Data supplied:
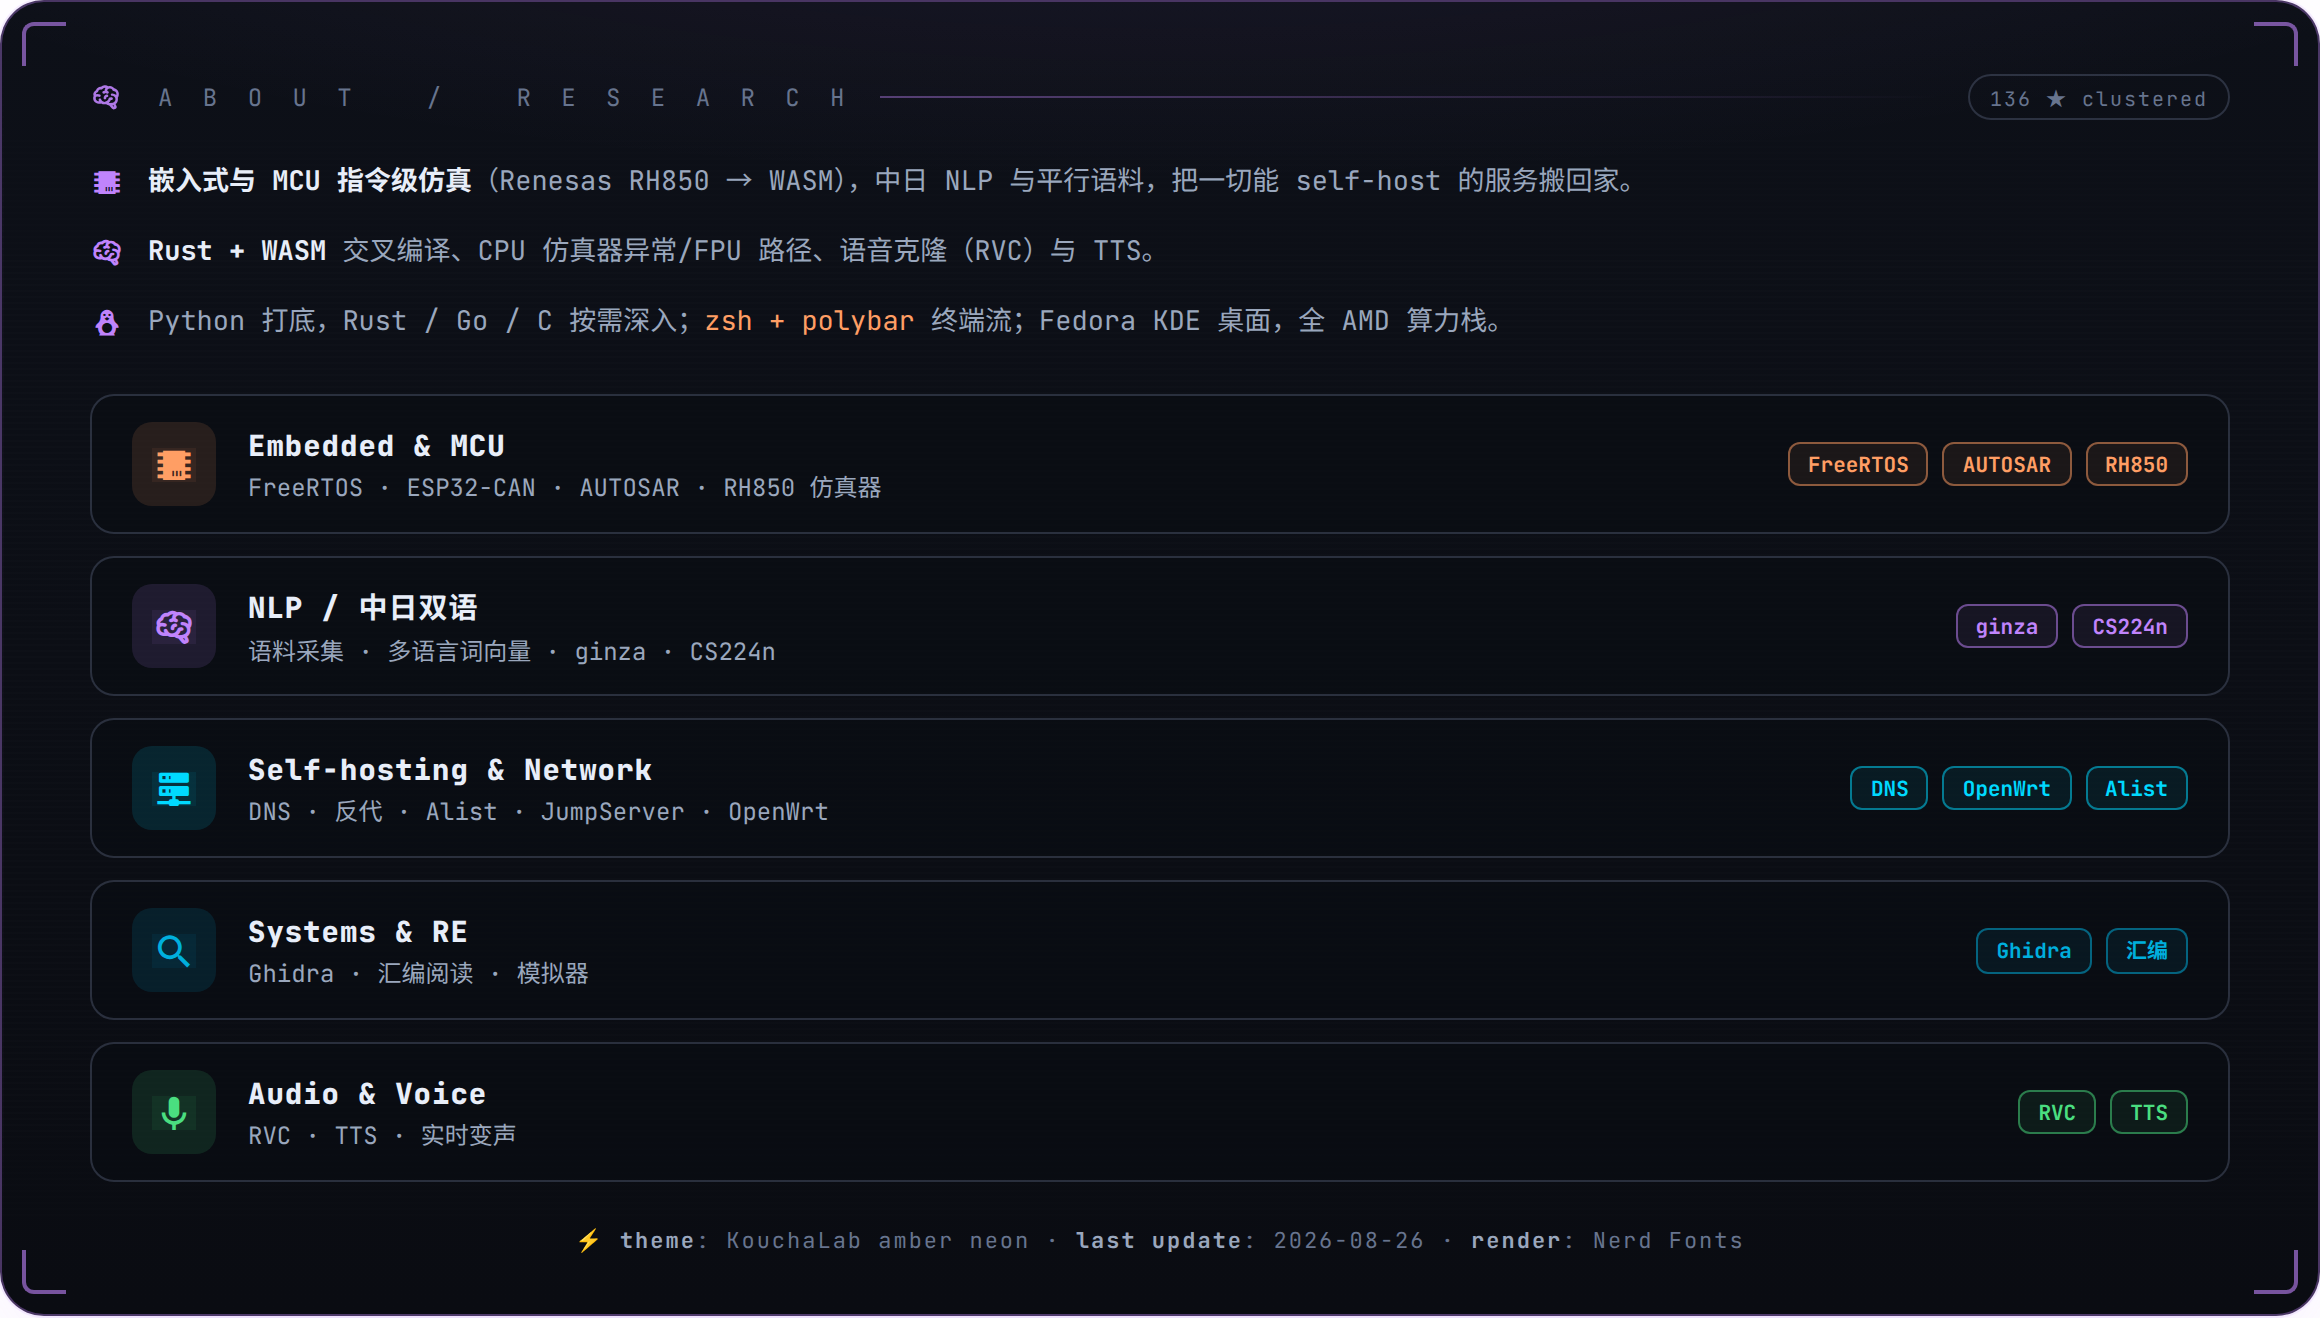
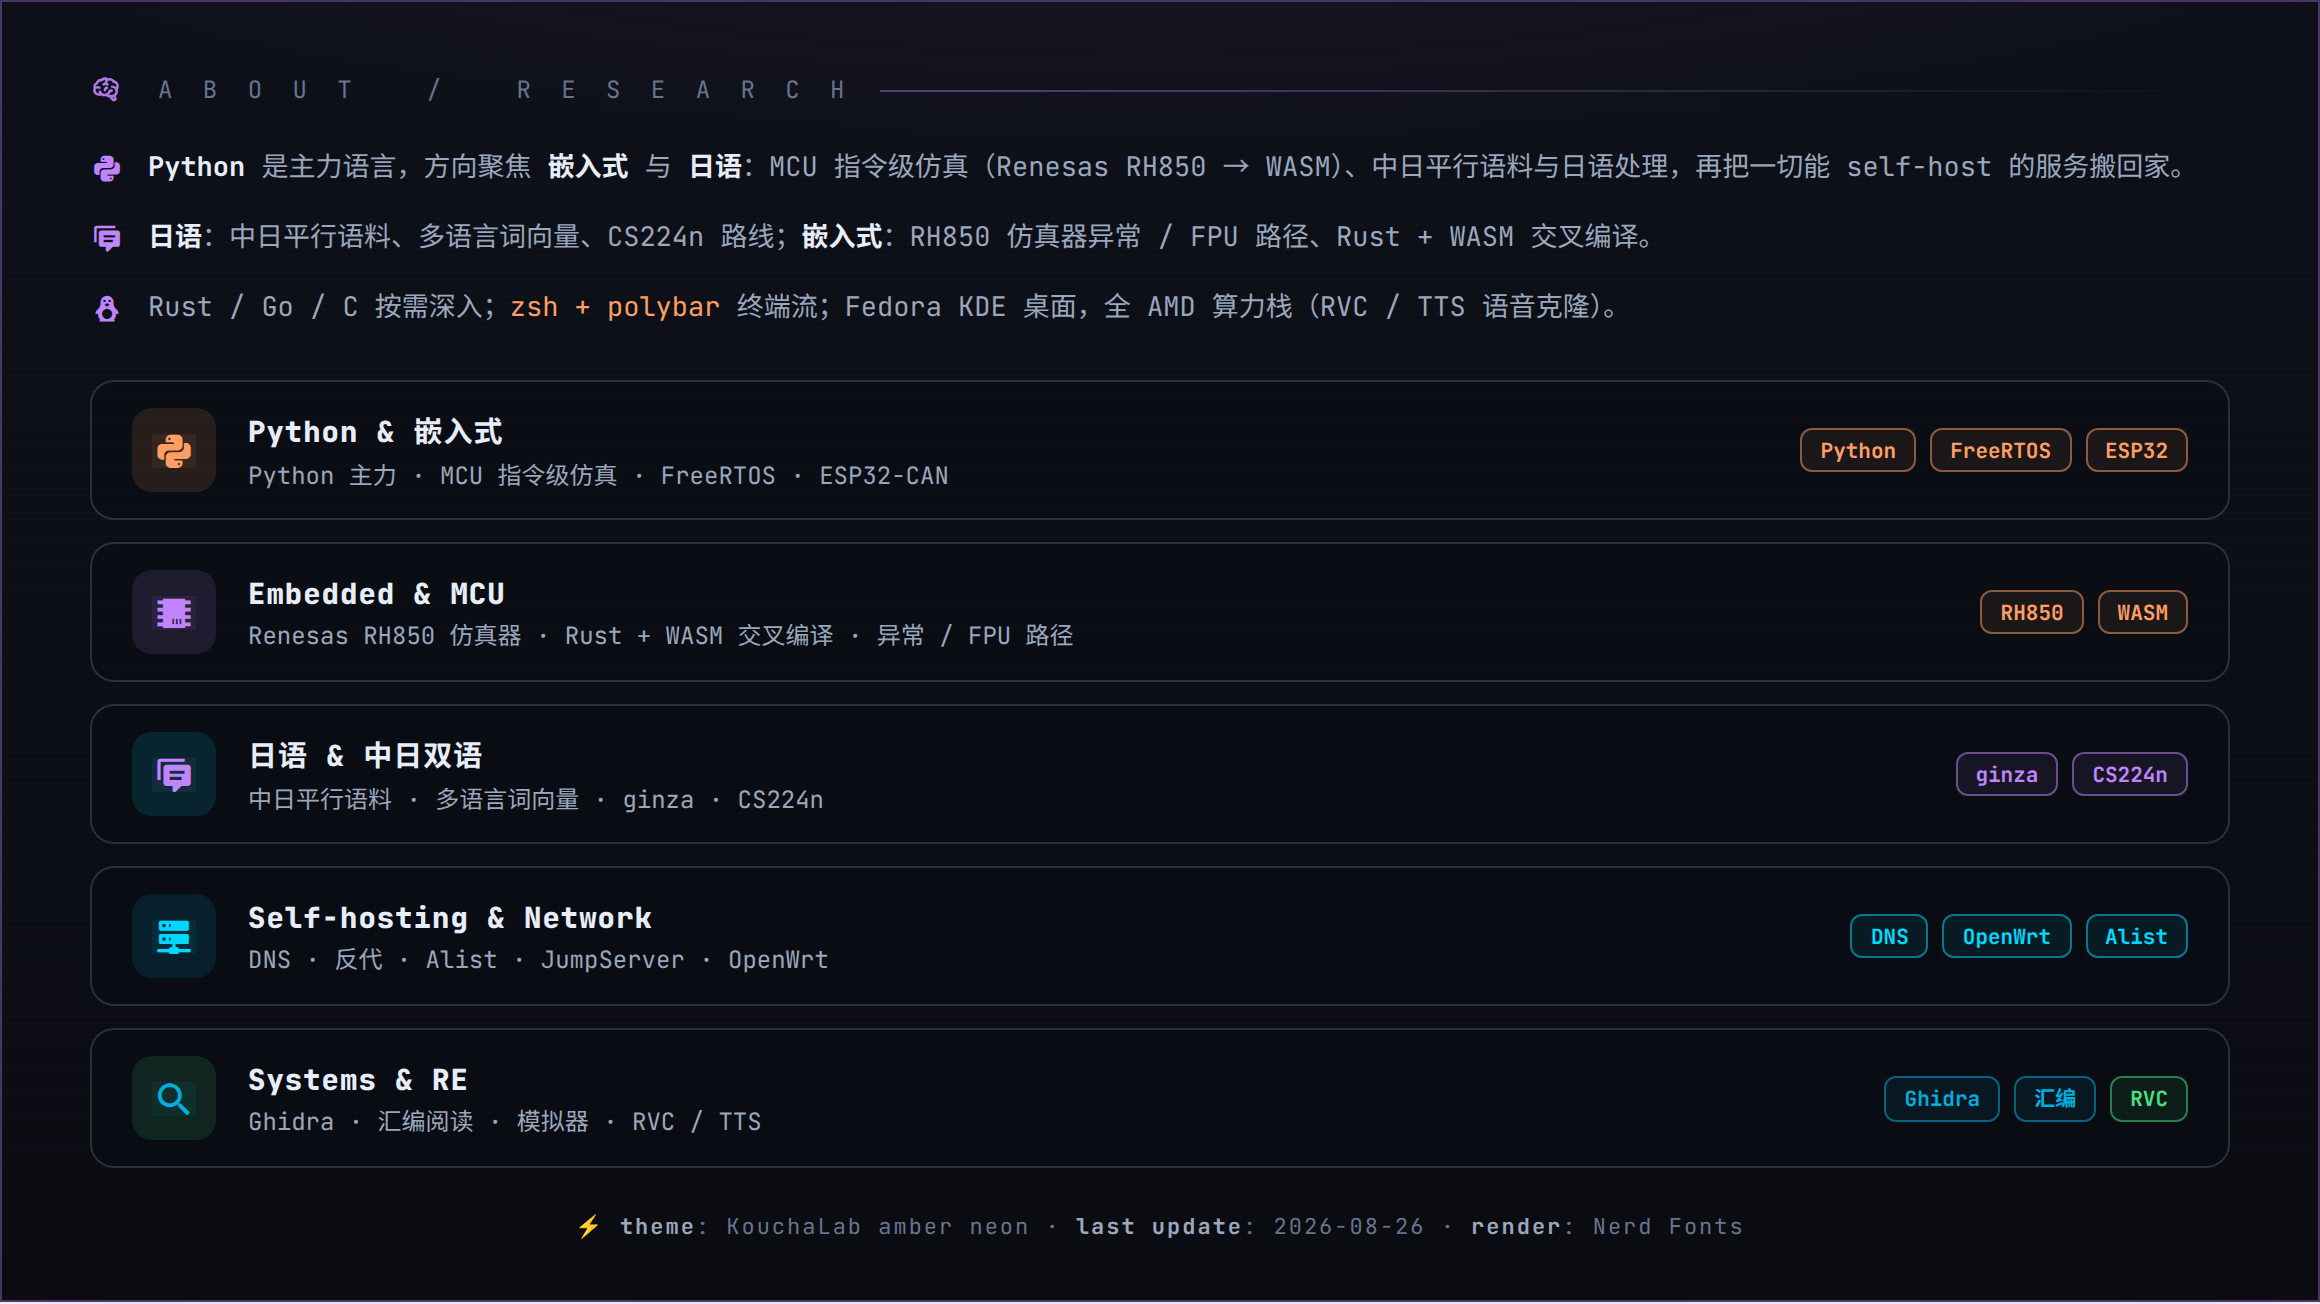
Refine cards per feedback: drop duplicate specs card, FP8 metric, Python/Embedded/Japanese focus, no NLP, square corners
- remove images/specs.png (overlapped hero's system specs)
- hero GPU metrics: 766 TOPS total AI compute + 383 TFLOPS FP8 matrix
- taglines: Python / Embedded / Japanese; drop NLP everywhere
- research card reordered: Python & Embedded, Embedded & MCU, 日语 as main rows
- memory line: 32 GB DDR5 / ZRAM 8 GB / Swap 40 GB
- all cards now have square outer borders (no rounding) for dark themes

diff --git a/README.md b/README.md
@@ -1,6 +1,6 @@
 <div align="center">
 
-![TakanashiKoucha — fake_world // embedded · NLP · self-hosted](images/typing.png)
+![TakanashiKoucha — fake_world // embedded · 日语 · self-hosted](images/typing.png)
 
 </div>
 
@@ -14,15 +14,7 @@
 
 <div align="center">
 
-![KouchaLab — system specs, tech stack & contact](images/specs.png)
-
-</div>
-
-<br>
-
-<div align="center">
-
-![KouchaLab — about / research clusters](images/research.png)
+![KouchaLab — about / research](images/research.png)
 
 </div>
 
@@ -31,7 +23,8 @@
 <div align="center">
 
 **AMD Ryzen 9 9900X** · 12C/24T Zen 5 · 5.75 GHz · AVX-512 + BF16 + VNNI<br>
-**Radeon AI PRO R9700** · RDNA 4 (Navi 48) · **766 TOPS** · 383 TFLOPS FP32 · 32 GB GDDR6 · PCIe 5.0<br>
+**Radeon AI PRO R9700** · RDNA 4 (Navi 48) · **766 TOPS** AI 算力 · FP8 383 TFLOPS · 32 GB GDDR6 · PCIe 5.0<br>
+**32 GB DDR5** · ZRAM 8 GB · Swap 40 GB<br>
 **Fedora 44** · KDE Plasma 6.7 · kernel 7.1.10 · ROCm 7 · self-hosted lab
 
 </div>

Task statement: Print the listing exactly, minus its pictures.

Expected output:
Refine cards per feedback: drop duplicate specs card, FP8 metric, Python/Embedded/Japanese focus, no NLP, square corners
- remove images/specs.png (overlapped hero's system specs)
- hero GPU metrics: 766 TOPS total AI compute + 383 TFLOPS FP8 matrix
- taglines: Python / Embedded / Japanese; drop NLP everywhere
- research card reordered: Python & Embedded, Embedded & MCU, 日语 as main rows
- memory line: 32 GB DDR5 / ZRAM 8 GB / Swap 40 GB
- all cards now have square outer borders (no rounding) for dark themes

diff --git a/README.md b/README.md
@@ -1,6 +1,6 @@
 <div align="center">
 
-![TakanashiKoucha — fake_world // embedded · NLP · self-hosted](images/typing.png)
+![TakanashiKoucha — fake_world // embedded · 日语 · self-hosted](images/typing.png)
 
 </div>
 
@@ -14,15 +14,7 @@
 
 <div align="center">
 
-![KouchaLab — system specs, tech stack & contact](images/specs.png)
-
-</div>
-
-<br>
-
-<div align="center">
-
-![KouchaLab — about / research clusters](images/research.png)
+![KouchaLab — about / research](images/research.png)
 
 </div>
 
@@ -31,7 +23,8 @@
 <div align="center">
 
 **AMD Ryzen 9 9900X** · 12C/24T Zen 5 · 5.75 GHz · AVX-512 + BF16 + VNNI<br>
-**Radeon AI PRO R9700** · RDNA 4 (Navi 48) · **766 TOPS** · 383 TFLOPS FP32 · 32 GB GDDR6 · PCIe 5.0<br>
+**Radeon AI PRO R9700** · RDNA 4 (Navi 48) · **766 TOPS** AI 算力 · FP8 383 TFLOPS · 32 GB GDDR6 · PCIe 5.0<br>
+**32 GB DDR5** · ZRAM 8 GB · Swap 40 GB<br>
 **Fedora 44** · KDE Plasma 6.7 · kernel 7.1.10 · ROCm 7 · self-hosted lab
 
 </div>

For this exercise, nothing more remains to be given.